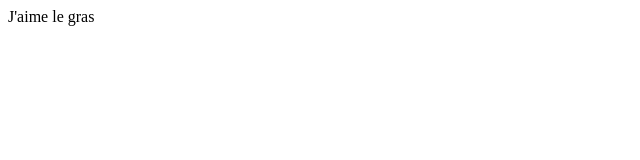
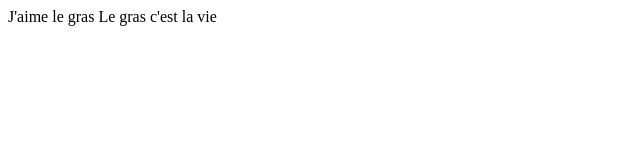
Before and after one commit to julienkiener/repo01, a plain HTML site: page index.html in a window 1280 px wide. Shown: the whole page, without its empty margins (0-640 px from the left). Drawn offline with Linux system fonts and the light colour scheme.

Commit message:
ajout branch

```diff
--- a/index.html
+++ b/index.html
@@ -6,5 +6,6 @@
 	</head>
 	<body style="background-color:#labc9c">
 	<hl>J'aime le gras</hl>
+	<hl>Le gras c'est la vie</hl>
 	</body>
 </html>
```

-*-

Problem requirements: Each line of the listing is to be retyped exactly, and its pictures are to be dropped.

Solved problem:
Before and after one commit to julienkiener/repo01, a plain HTML site: page index.html in a window 1280 px wide. Shown: the whole page, without its empty margins (0-640 px from the left). Drawn offline with Linux system fonts and the light colour scheme.

Commit message:
ajout branch

```diff
--- a/index.html
+++ b/index.html
@@ -6,5 +6,6 @@
 	</head>
 	<body style="background-color:#labc9c">
 	<hl>J'aime le gras</hl>
+	<hl>Le gras c'est la vie</hl>
 	</body>
 </html>
```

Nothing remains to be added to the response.